Trisha Donnelly Lecture at Henry Art Gallery

August 19th, 2004

Trisha Donnelly will speak about her work at the Henry, but there is no guarantee that she will explain it. Trisha Donnelly’s work can be both charming and perplexing, but she somewhat prefers the latter. A state of confusion, after all, has been the starting point for all sorts of creative breakthroughs. In Artforum, John Miller calls Donnelly’s work “full of baffles and feints. Seeing is not necessarily believing. Instead of asking viewers to suspend disbelief, she prods their credulity, pitting humdrum artifice against deadpan preposterousness.” Her world is a tricky place, but many Wonderlands are.

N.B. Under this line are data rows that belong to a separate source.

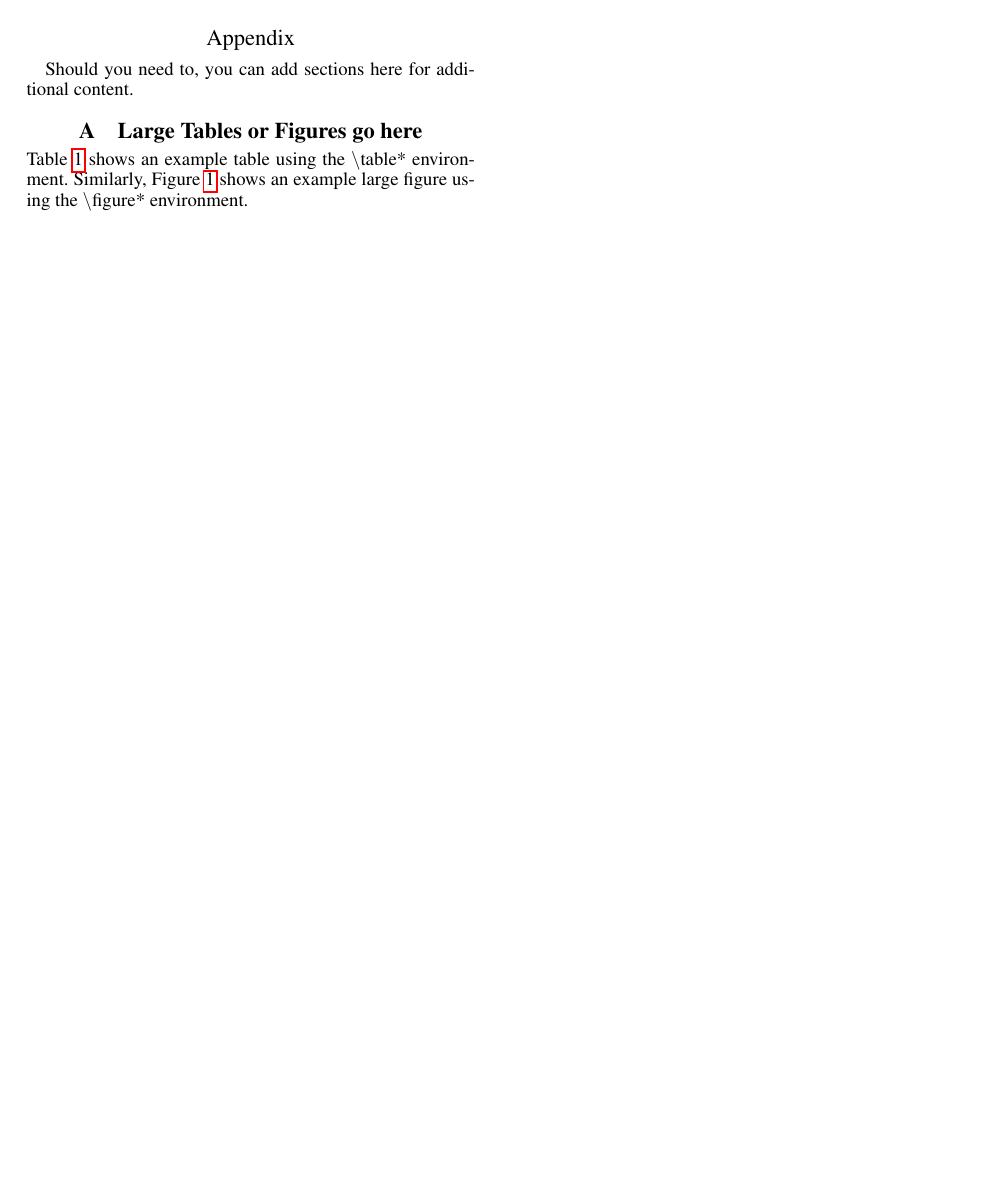
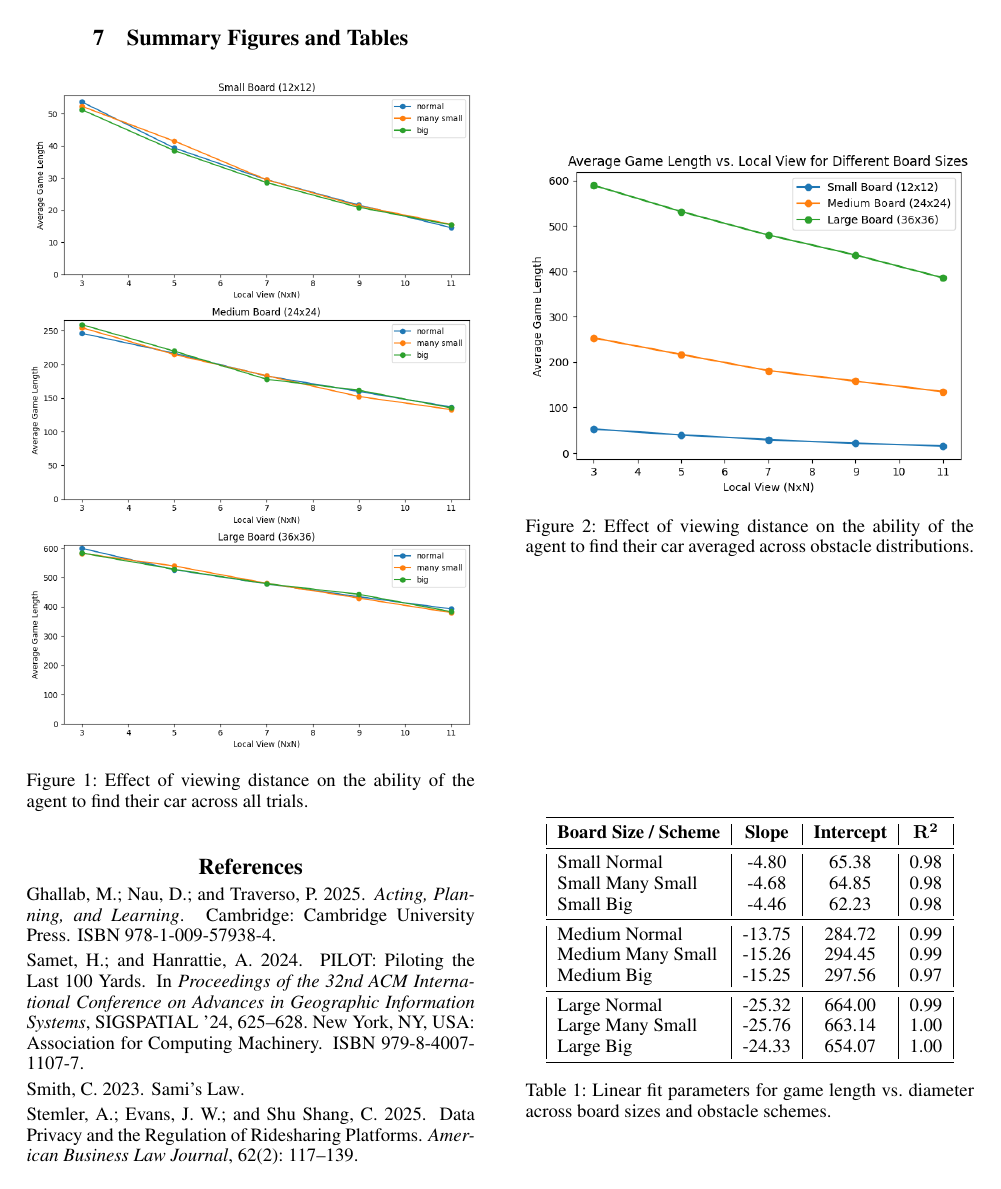
Before and after one commit to supersimple33/rideshare-pilots, a LaTeX document (report/final-report.tex): page 5 of 7 before the commit and page 4 of 7 after it. Compiled offline with pdfLaTeX.

Commit message:
docs(report): First part of results

```diff
--- a/report/final-report.tex
+++ b/report/final-report.tex
@@ -18,6 +18,7 @@
 % These are recommended to typeset algorithms but not required. See the subsubsection on algorithms. Remove them if you don't have algorithms in your paper.
 \usepackage{algorithm}
 \usepackage{algorithmic}
+\usepackage{booktabs}
 
 \hbadness=1500
 \usepackage{tabularray}
@@ -243,9 +249,42 @@ Please describe here a few things you learned from this project.
 \section{Summary Figures and Tables}
 \label{sec:figures-and-tables}
 
-Here is where you will add figures and tables.
+\begin{figure}[ht]
+    \centering
+    \includegraphics[width=\columnwidth]{figs/view_size_all.png}
+    \caption{Effect of viewing distance on the ability of the agent to find their car across all trials.}
+    \label{fig:viewing-distance-all}
+\end{figure}
 
+\begin{figure}[ht]
+    \centering
+    \includegraphics[width=\columnwidth]{figs/view_size_combo.png}
+    \caption{Effect of viewing distance on the ability of the agent to find their car averaged across obstacle distributions.}
+    \label{fig:viewing-distance-combo}
+\end{figure}
 
+\begin{table}[h]
+\centering
+\begin{tabular}{|l|c|c|c|}
+\toprule
+\textbf{Board Size / Scheme} & \textbf{Slope} & \textbf{Intercept} & $\mathbf{R^{2}}$ \\
+\midrule
+Small Normal      & -4.80  & 65.38  & 0.98 \\
+Small Many Small  & -4.68  & 64.85  & 0.98 \\
+Small Big         & -4.46  & 62.23  & 0.98 \\
+\midrule
+Medium Normal     & -13.75 & 284.72 & 0.99 \\
+Medium Many Small & -15.26 & 294.45 & 0.99 \\
+Medium Big        & -15.25 & 297.56 & 0.97 \\
+\midrule
+Large Normal      & -25.32 & 664.00 & 0.99 \\
+Large Many Small  & -25.76 & 663.14 & 1.00 \\
+Large Big         & -24.33 & 654.07 & 1.00 \\
+\bottomrule
+\end{tabular}
+\caption{Linear fit parameters for game length vs. diameter across board sizes and obstacle schemes.}
+\label{tab:radius-linear-fit}
+\end{table}
 
 
 %==========================================================
```
Also changed, not shown: report/figs/view_size_all.png (added), report/figs/view_size_combo.png (added), report/final-report.pdf, report/final-report.tex (9 more changed lines), 1 other file.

Trisha Donnelly’s works “Canadian Rain,” “Howl,” “Black Wave,” and “Canada” are on view at the Henry Art Gallery through October 3, 2004 as part of “Selections from the Collection of William and Ruth True.” The artist lives in San Francisco. Her works in photography, drawing, performance, sound, and video have been included in the 2003 Venice Biennale, the 2003 Prague Biennial, the 2004 Biennale de Lyon, and the touring exhibition “Baja to Vancouver: The West Coast in Contemporary Art,” currently at the Vancouver Art Gallery. In October, she will participate in the Carnegie International, Pittsburgh, and have a solo show at Casey Kaplan Gallery, New York. In addition to Casey Kaplan, she is represented by Air de Paris, Paris.